* [What to do]
For this exercise, retype every record below exactly and keep the pictures out.

START Provided material

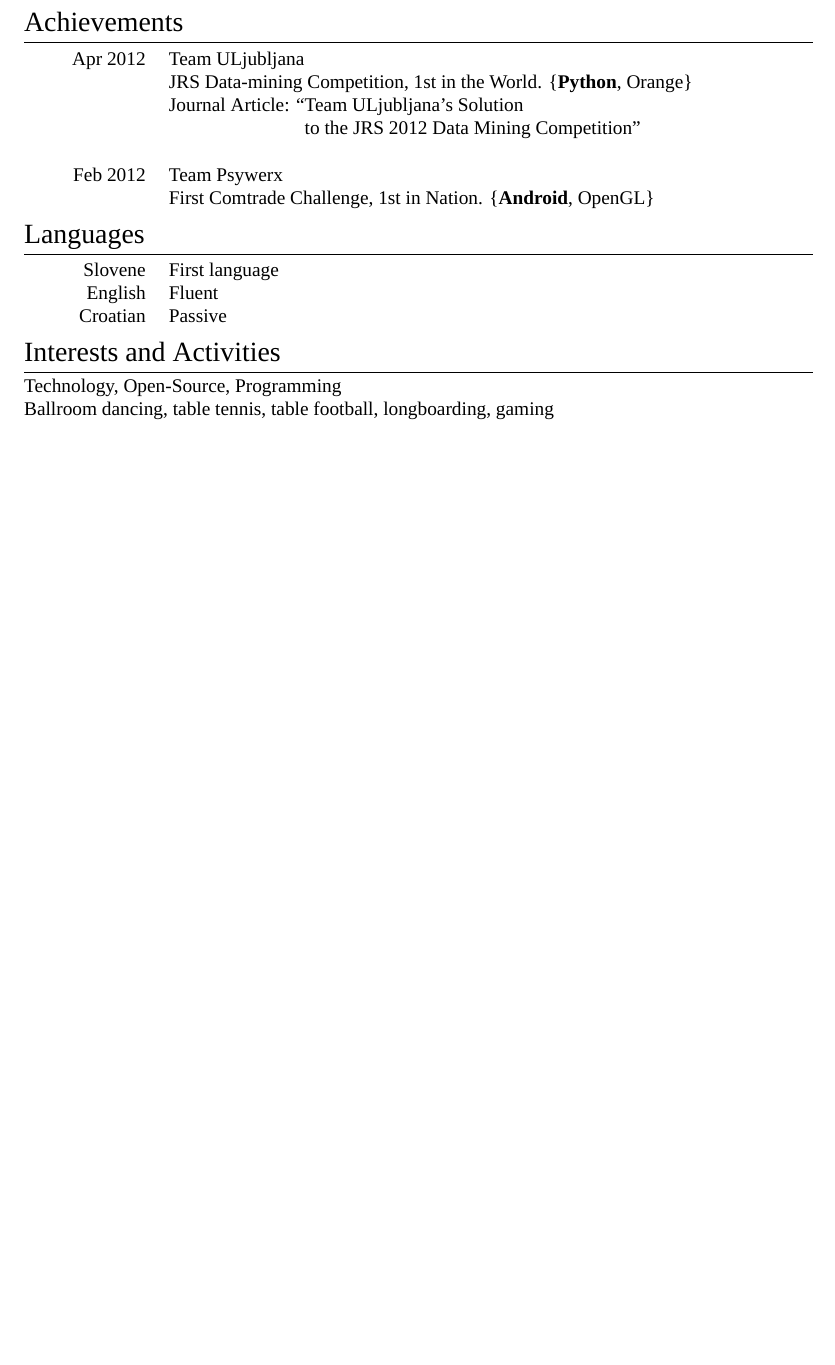
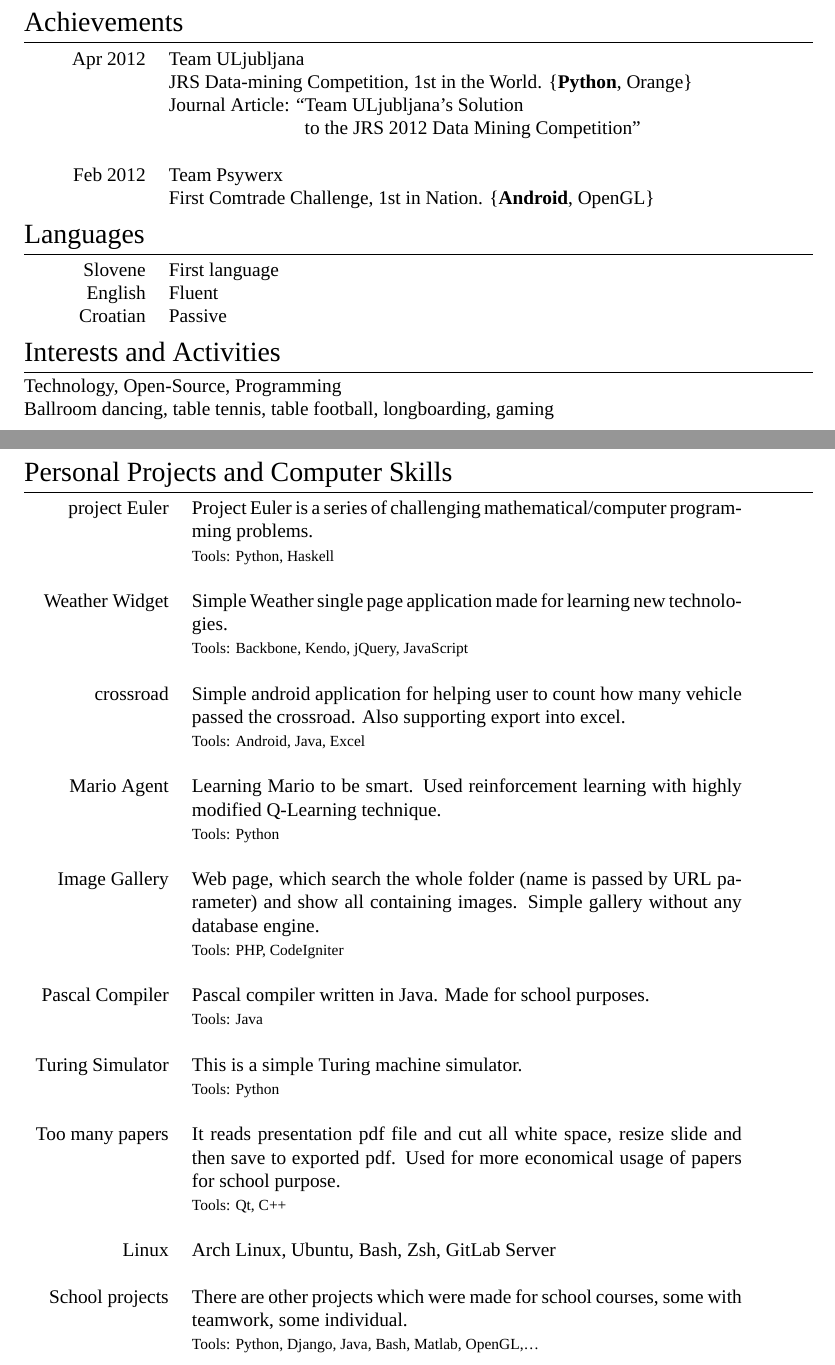
Before and after one commit to majcn/CV, a LaTeX CV (CV_EN.tex): part of the page before the commit and two parts of pages 1 and 2 of 2 after it, the two joined at a grey line, cut so that both start at the same text, the shorter picture padded with empty space. Compiled offline with XeLaTeX; a missing font is replaced by an installed copy or a similar font.

Commit message:
fill personal projects (too much?)
Conflicts:
	CV_EN.pdf

```diff
--- a/CV_EN.tex
+++ b/CV_EN.tex
@@ -147,4 +147,56 @@
 Technology, Open-Source, Programming \\
 Ballroom dancing, table tennis, table football, longboarding, gaming
 
+
+
+
+\pagebreak
+
+% %----------------------------------------------------------------------------------------
+% % COMPUTER SKILLS
+% %----------------------------------------------------------------------------------------
+
+\section{Personal Projects and Computer Skills}
+
+\begin{tabular}{rp{10cm}}
+\href{https://github.com/majcn/projectEuler}{\textsc{project Euler}} & \href{https://projecteuler.net/}{Project Euler} is a series of challenging mathematical/computer programming problems. \\
+& \footnotesize{Tools: Python, Haskell} \\
+\\
+
+\href{https://github.com/majcn/JavaScriptLearning}{\textsc{Weather Widget}} & Simple Weather single page application made for learning new technologies. \\
+& \footnotesize{Tools: Backbone, Kendo, jQuery, JavaScript} \\
+\\
+
+\href{https://github.com/majcn/android-crossroad}{\textsc{crossroad}} & Simple android application for helping user to count how many vehicle passed the crossroad. Also supporting export into excel. \\
+& \footnotesize{Tools: Android, Java, Excel} \\
+\\
+
+\href{https://github.com/majcn/MarioAgent}{\textsc{Mario Agent}} & Learning Mario to be smart. Used reinforcement learning with highly modified Q-Learning technique. \\
+& \footnotesize{Tools: Python} \\
+\\
+
+\href{https://github.com/majcn/imageGallery}{\textsc{Image Gallery}} & Web page, which search the whole folder (name is passed by URL parameter) and show all containing images. Simple gallery without any database engine. \\
+& \footnotesize{Tools: PHP, CodeIgniter} \\
+\\
+
+\href{https://github.com/majcn/pascalCompiler}{\textsc{Pascal Compiler}} & Pascal compiler written in Java. Made for school purposes. \\
+& \footnotesize{Tools: Java} \\
+\\
+
+\href{https://github.com/majcn/TuringSimulator}{\textsc{Turing Simulator}} & This is a simple Turing machine simulator. \\
+& \footnotesize{Tools: Python} \\
+\\
+
+\href{https://github.com/majcn/VarcneProsojnice}{\textsc{Too many papers}} & It reads presentation pdf file and cut all white space, resize slide and then save to exported pdf. Used for more economical usage of papers for school purpose. \\
+& \footnotesize{Tools: Qt, C++} \\
+\\
+
+\textsc{Linux} & \href{https://github.com/majcn/MyArchLinux}{Arch Linux}, Ubuntu, Bash, Zsh, GitLab Server \\
+\\
+
+\textsc{School projects} & There are other projects which were made for school courses, some with teamwork, some individual. \\
+& \footnotesize{Tools: Python, Django, Java, Bash, Matlab, OpenGL,\dots}
+
+\end{tabular}
+
 \end{document}
```
Also changed, not shown: CV_EN.pdf.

END Provided material

* [Written response]
Before and after one commit to majcn/CV, a LaTeX CV (CV_EN.tex): part of the page before the commit and two parts of pages 1 and 2 of 2 after it, the two joined at a grey line, cut so that both start at the same text, the shorter picture padded with empty space. Compiled offline with XeLaTeX; a missing font is replaced by an installed copy or a similar font.

Commit message:
fill personal projects (too much?)
Conflicts:
	CV_EN.pdf

```diff
--- a/CV_EN.tex
+++ b/CV_EN.tex
@@ -147,4 +147,56 @@
 Technology, Open-Source, Programming \\
 Ballroom dancing, table tennis, table football, longboarding, gaming
 
+
+
+
+\pagebreak
+
+% %----------------------------------------------------------------------------------------
+% % COMPUTER SKILLS
+% %----------------------------------------------------------------------------------------
+
+\section{Personal Projects and Computer Skills}
+
+\begin{tabular}{rp{10cm}}
+\href{https://github.com/majcn/projectEuler}{\textsc{project Euler}} & \href{https://projecteuler.net/}{Project Euler} is a series of challenging mathematical/computer programming problems. \\
+& \footnotesize{Tools: Python, Haskell} \\
+\\
+
+\href{https://github.com/majcn/JavaScriptLearning}{\textsc{Weather Widget}} & Simple Weather single page application made for learning new technologies. \\
+& \footnotesize{Tools: Backbone, Kendo, jQuery, JavaScript} \\
+\\
+
+\href{https://github.com/majcn/android-crossroad}{\textsc{crossroad}} & Simple android application for helping user to count how many vehicle passed the crossroad. Also supporting export into excel. \\
+& \footnotesize{Tools: Android, Java, Excel} \\
+\\
+
+\href{https://github.com/majcn/MarioAgent}{\textsc{Mario Agent}} & Learning Mario to be smart. Used reinforcement learning with highly modified Q-Learning technique. \\
+& \footnotesize{Tools: Python} \\
+\\
+
+\href{https://github.com/majcn/imageGallery}{\textsc{Image Gallery}} & Web page, which search the whole folder (name is passed by URL parameter) and show all containing images. Simple gallery without any database engine. \\
+& \footnotesize{Tools: PHP, CodeIgniter} \\
+\\
+
+\href{https://github.com/majcn/pascalCompiler}{\textsc{Pascal Compiler}} & Pascal compiler written in Java. Made for school purposes. \\
+& \footnotesize{Tools: Java} \\
+\\
+
+\href{https://github.com/majcn/TuringSimulator}{\textsc{Turing Simulator}} & This is a simple Turing machine simulator. \\
+& \footnotesize{Tools: Python} \\
+\\
+
+\href{https://github.com/majcn/VarcneProsojnice}{\textsc{Too many papers}} & It reads presentation pdf file and cut all white space, resize slide and then save to exported pdf. Used for more economical usage of papers for school purpose. \\
+& \footnotesize{Tools: Qt, C++} \\
+\\
+
+\textsc{Linux} & \href{https://github.com/majcn/MyArchLinux}{Arch Linux}, Ubuntu, Bash, Zsh, GitLab Server \\
+\\
+
+\textsc{School projects} & There are other projects which were made for school courses, some with teamwork, some individual. \\
+& \footnotesize{Tools: Python, Django, Java, Bash, Matlab, OpenGL,\dots}
+
+\end{tabular}
+
 \end{document}
```
Also changed, not shown: CV_EN.pdf.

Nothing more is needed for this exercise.